For the week, the Dow rose 0.9%, the S&P 500 gained 0.8%, and the Nasdaq rose 0.4%.
After reaching the second highest level of the year, the CBOE Volatility Index (VIX) reversed and gapped down — a bullish development.
Thursday’s intraday low of 1,598 on the S&P 500 successfully tested the 50-day moving average and the intermediate trendline. The index reversed following a 5.3% pullback from the May high at 1,687. But it failed to close above its 20-day moving average at 1,646. A high-volume close under 1,598 would likely turn prices south.
The Nasdaq’s gap at 3,305 to 3,370 and the 50-day moving average at 3,354 were tested on Thursday and not only held, but prices reversed and the index issued a buy signal from our internal indicator, the Collins-Bollinger Reversal (CBR), at 3,378.
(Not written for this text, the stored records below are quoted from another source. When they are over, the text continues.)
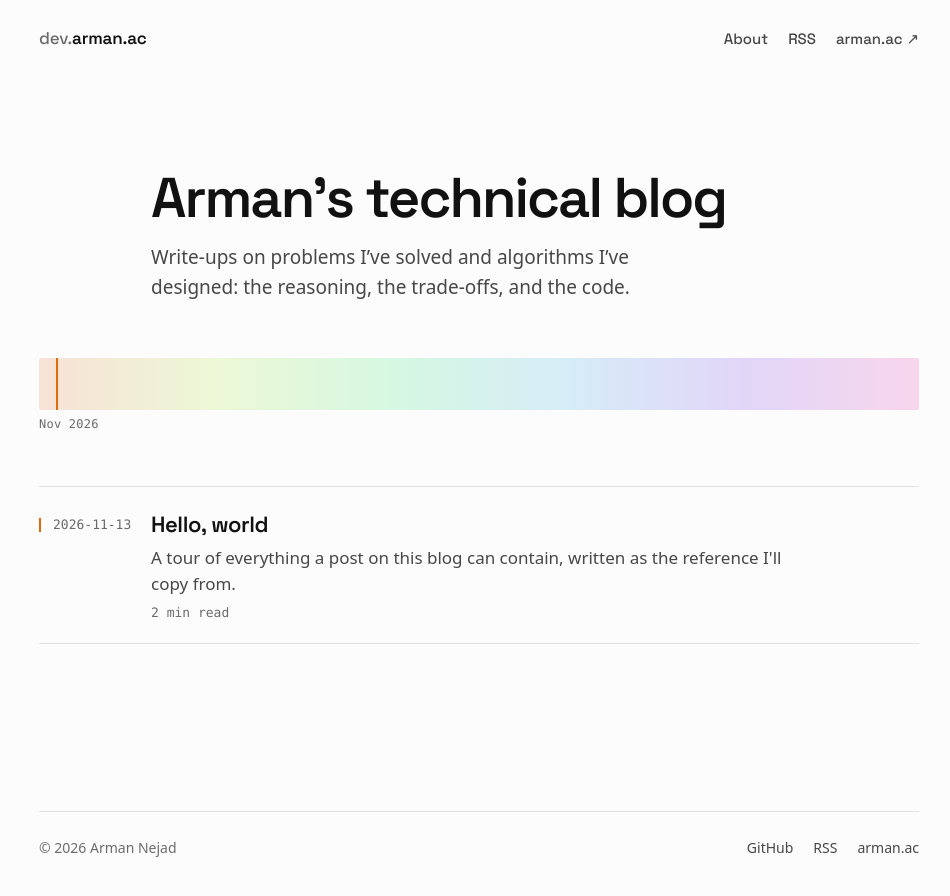
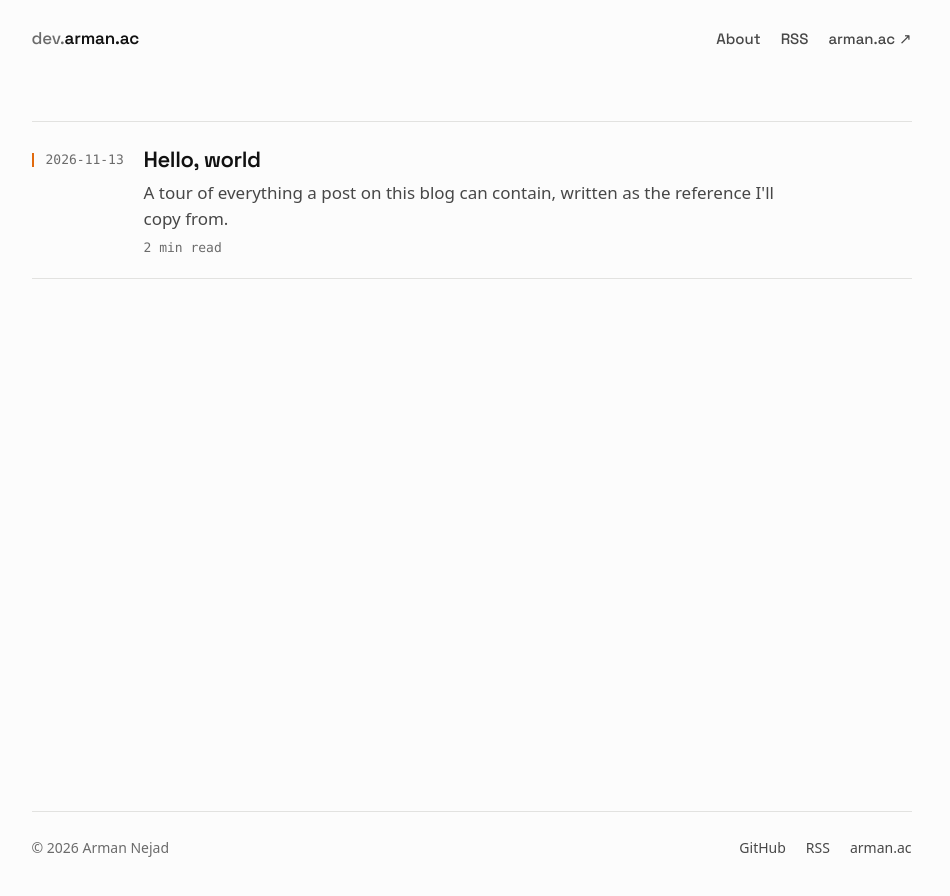
Before and after one commit to ArmanJR/ArmanJR.github.io, a Jekyll site: the page built from index.md, in a window 1280 px wide. Shown: the top 896 px of the page, without its empty margins (161-1111 px from the left). Built offline with Jekyll 4.4.1, drawn with Linux system fonts in a browser that asks for light colours; some web fonts are replaced.

Commit message:
refactor(blog): drop homepage spectrum band and intro, stop scrollbar layout shift
Reserve the scrollbar gutter so pages keep the same horizontal position
whether or not they scroll. Keep a visually hidden h1 on the homepage.

```diff
--- a/_layouts/home.html
+++ b/_layouts/home.html
@@ -4,13 +4,12 @@ body_class: page page--home
 ---
 {%- comment -%}
   Each post gets a position p in [0, 1] on a timeline running from the first
-  post to the build date. p places the post's line on the spectrum band and
-  picks its hue, so the band and the list below share one colour per post.
+  post to the build date. p picks the hue of the tick beside its date, so
+  older posts sit at the orange end of the spectrum and newer ones at the
+  magenta end.
 {%- endcomment -%}
 {%- assign posts = site.posts %}
-<section class="intro">
-  {{ content }}
-</section>
+<h1 class="visually-hidden">{{ site.title | escape }}</h1>
 
 {%- if posts.size > 0 %}
   {%- assign t_end = site.time | date: "%s" | plus: 0 %}
@@ -18,33 +17,13 @@ body_class: page page--home
   {%- assign span = t_end | minus: t_start %}
   {%- if span < 1 %}{% assign span = 1 %}{% endif %}
 
-<div class="spectrum" aria-hidden="true">
-  <div class="spectrum__band">
-    {%- for post in posts %}
-      {%- assign t = post.date | date: "%s" | plus: 0 %}
-      {%- assign p = t | minus: t_start | times: 0.96 | divided_by: span | plus: 0.02 | round: 4 %}
-    <a class="spectrum__line{% if p > 0.6 %} spectrum__line--end{% endif %}" href="{{ post.url | relative_url }}" tabindex="-1" style="--p: {{ p }}" data-key="{{ post.id | slugify }}">
-      <span class="spectrum__tip">{{ post.title | escape }}</span>
-    </a>
-    {%- endfor %}
-  </div>
-  {%- assign scale_start = posts.last.date | date: "%b %Y" %}
-  {%- assign scale_end = site.time | date: "%b %Y" %}
-  <div class="spectrum__scale">
-    <span>{{ scale_start }}</span>
-    {%- if scale_end != scale_start %}
-    <span>{{ scale_end }}</span>
-    {%- endif %}
-  </div>
-</div>
-
 <ol class="entries" reversed>
   {%- for post in posts %}
     {%- assign t = post.date | date: "%s" | plus: 0 %}
     {%- assign p = t | minus: t_start | times: 0.96 | divided_by: span | plus: 0.02 | round: 4 %}
     {%- assign words = post.content | strip_html | number_of_words %}
     {%- assign minutes = words | divided_by: 220 | at_least: 1 %}
-  <li class="entry" style="--p: {{ p }}" data-key="{{ post.id | slugify }}">
+  <li class="entry" style="--p: {{ p }}">
     <time class="entry__date" datetime="{{ post.date | date_to_xmlschema }}">{{ post.date | date: "%Y-%m-%d" }}</time>
     <div class="entry__body">
       <h2 class="entry__title"><a href="{{ post.url | relative_url }}">{{ post.title | escape }}</a></h2>
--- a/assets/css/main.css
+++ b/assets/css/main.css
@@ -1,10 +1,10 @@
 /*
  * dev.arman.ac
  *
- * One idea carries the design: the spectrum from arman.ac, used as a
- * measuring instrument instead of a decoration. On the homepage it is a
- * timeline where every post is an emission line; on a post it fills as you
- * read. Everything else stays quiet so the writing and the code lead.
+ * The spectrum from arman.ac is used as an instrument, not a decoration:
+ * each post's tick takes its hue from where it sits in time, and on a post
+ * the spectrum fills as you read. Everything else stays quiet so the writing
+ * and the code lead.
  */
 
 /* ---------- Tokens ---------- */
@@ -23,7 +23,6 @@
   --accent: #2456d3;
   --spec-s: 88%;
   --spec-l: 47%;
-  --band-dim: 0.16;
 
   /* Syntax */
   --syn-comment: #8a8a86;
@@ -63,7 +62,6 @@
     --accent: #7aa2ff;
     --spec-s: 100%;
     --spec-l: 64%;
-    --band-dim: 0.2;
 
     --syn-comment: #737373;
     --syn-keyword: #a99cff;
@@ -84,6 +82,8 @@
 }
 
 html {
+  /* Reserve the scrollbar's space so pages don't shift when it appears. */
+  scrollbar-gutter: stable;
   -webkit-text-size-adjust: 100%;
   text-size-adjust: 100%;
 }
@@ -126,6 +126,15 @@ a {
 
 a:hover {
   text-decoration-color: currentColor;
+}
+
+.visually-hidden {
+  position: absolute;
+  width: 1px;
+  height: 1px;
+  overflow: hidden;
+  clip-path: inset(50%);
+  white-space: nowrap;
 }
 
 .skip {
@@ -233,114 +242,11 @@ a:hover {
 
 /* ---------- Homepage ---------- */
 
-.intro {
-  padding-block: clamp(3.5rem, 11vw, 7.5rem) 2.5rem;
-}
-
-.intro h1 {
-  margin: 0 0 1rem;
-  font: 600 clamp(2.25rem, 6.4vw, 3.5rem)/1.04 var(--font-display);
-  letter-spacing: -0.035em;
-  text-wrap: balance;
-}
-
-.intro p {
-  margin: 0;
-  max-width: 34rem;
-  color: var(--ink-2);
-  font-size: 1.1875rem;
-  line-height: 1.55;
-  text-wrap: pretty;
-}
-
-/* The spectrum: a dim continuous band; each post is a bright line on it. */
-.spectrum {
-  grid-column: wide;
-  margin-block: 1rem 3.5rem;
-}
-
-.spectrum__band {
-  position: relative;
-  height: 3.25rem;
-}
-
-.spectrum__band::before {
-  content: "";
-  position: absolute;
-  inset: 0;
-  background: var(--spectrum);
-  opacity: var(--band-dim);
-  border-radius: 2px;
-}
-
-.spectrum__line {
-  --hue: calc(20 + var(--p) * 300);
-  position: absolute;
-  top: 0;
-  bottom: 0;
-  left: calc(var(--p) * 100%);
-  width: 0.75rem;
-  margin-left: -0.375rem;
-  /* Wide hit area, thin visible line. */
-  background: linear-gradient(
-      hsl(var(--hue) var(--spec-s) var(--spec-l)),
-      hsl(var(--hue) var(--spec-s) var(--spec-l))
-    )
-    center / 2px 100% no-repeat;
-  transition: background-size 0.2s ease;
-}
-
-.spectrum__line:hover,
-.spectrum__line.is-lit {
-  background-size: 4px 100%;
-}
-
-.spectrum__tip {
-  position: absolute;
-  bottom: calc(100% + 0.5rem);
-  left: 50%;
-  transform: translate(-0.5rem, 0.25rem);
-  width: max-content;
-  max-width: 18rem;
-  font: 500 0.8125rem/1.35 var(--font-display);
-  color: var(--ink);
-  opacity: 0;
-  pointer-events: none;
-  transition: opacity 0.15s ease, transform 0.15s ease;
-}
-
-.spectrum__line--end .spectrum__tip {
-  left: auto;
-  right: 50%;
-  transform: translate(0.5rem, 0.25rem);
-  text-align: right;
-}
-
-.spectrum__line:hover .spectrum__tip,
-.spectrum__line.is-lit .spectrum__tip {
-  opacity: 1;
-  transform: translate(-0.5rem, 0);
-}
-
-.spectrum__line--end:hover .spectrum__tip,
-.spectrum__line--end.is-lit .spectrum__tip {
-  transform: translate(0.5rem, 0);
-}
-
-.spectrum__scale {
-  display: flex;
-  justify-content: space-between;
-  margin-top: 0.5rem;
-  font: 400 0.75rem/1 var(--font-mono);
-  color: var(--ink-3);
-  letter-spacing: 0.02em;
-}
-
 /* Post list: dates hang in the left gutter so titles line up with prose. */
 .entries {
   grid-column: wide;
   list-style: none;
-  margin: 0;
+  margin: clamp(2.5rem, 7vw, 4.5rem) 0 0;
   padding: 0;
 }
 
@@ -375,8 +281,7 @@ a:hover {
   transition: height 0.2s ease;
 }
 
-.entry:hover .entry__date::before,
-.entry.is-lit .entry__date::before {
+.entry:hover .entry__date::before {
   height: 1.6em;
   top: 0.3em;
 }
@@ -422,6 +327,7 @@ a:hover {
 }
 
 .empty {
+  margin-top: clamp(2.5rem, 7vw, 4.5rem);
   color: var(--ink-2);
 }
 
@@ -967,10 +873,6 @@ pre {
   .code-bar + .highlight pre {
     border-radius: 0;
   }
-
-  .spectrum__tip {
-    display: none;
-  }
 }
 
 @media (prefers-reduced-motion: reduce) {
@@ -984,7 +886,6 @@ pre {
 @media print {
   .site-head,
   .site-foot,
-  .spectrum,
   .progress,
   .code-bar,
   .anchor,
--- a/assets/js/main.js
+++ b/assets/js/main.js
@@ -66,26 +66,6 @@
     }, 1600);
   }
 
-  // Hovering a post in the list lights its line on the spectrum, and back.
-  function linkSpectrum() {
-    var items = document.querySelectorAll(".entry[data-key], .spectrum__line[data-key]");
-    if (!items.length) return;
-
-    function set(key, on) {
-      document.querySelectorAll('[data-key="' + key + '"]').forEach(function (el) {
-        el.classList.toggle("is-lit", on);
-      });
-    }
-
-    items.forEach(function (el) {
-      var key = el.dataset.key;
-      el.addEventListener("mouseenter", function () { set(key, true); });
-      el.addEventListener("mouseleave", function () { set(key, false); });
-      el.addEventListener("focusin", function () { set(key, true); });
-      el.addEventListener("focusout", function () { set(key, false); });
-    });
-  }
-
   // Math, only on pages that loaded KaTeX (front matter `math: true`).
   function renderMath() {
     if (typeof window.renderMathInElement !== "function") return;
@@ -122,7 +102,6 @@
   document.addEventListener("DOMContentLoaded", function () {
     run("anchors", addAnchors);
     run("code bars", addCodeBars);
-    run("spectrum", linkSpectrum);
     run("math", renderMath);
   });
 })();
--- a/index.md
+++ b/index.md
@@ -2,8 +2,3 @@
 layout: home
 title: Posts
 ---
-
-# Arman's technical blog
-
-Write-ups on problems I've solved and algorithms I've designed: the reasoning,
-the trade-offs, and the code.
```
MACD is oversold — note how the red line has flattened while the blue histogram is up by one bar. The index closed the week above its 20-day moving average at 3,463. But one negative remains: The Nasdaq closed on the resistance line that forms the right side of the pyramid formation but failed to penetrate it.
On Thursday, the Dow pierced its intermediate trendline and 50-day moving average. But by closing above these support lines and resting at its high of the day, it created a reversal.
This is a classic bear trap since earlier in the day sellers seeing the index’s apparent negative trend were drawn into selling, but the trap was sprung when the index reversed. The bears really took it on the chin on Friday when the index closed above both the short-term resistance line and its 20-day moving average.
Conclusion: Most of the technical aspects of Thursday and Friday were very positive. The near-term trend was reestablished in the Dow industrials and came very close to complete reversals (up) on the Nasdaq and the S&P 500.
The bear ended the week with one foot in the trap. This week should tell us whether he has been fully subdued. But if the week’s lows in each index are violated, the bear will run wild, so wait for a confirming close above the resistance areas discussed above before riding the bull.
Today’s Trading Landscape
To see a list of the companies reporting earnings today, click here.
For a list of this week’s economic reports due out, click here.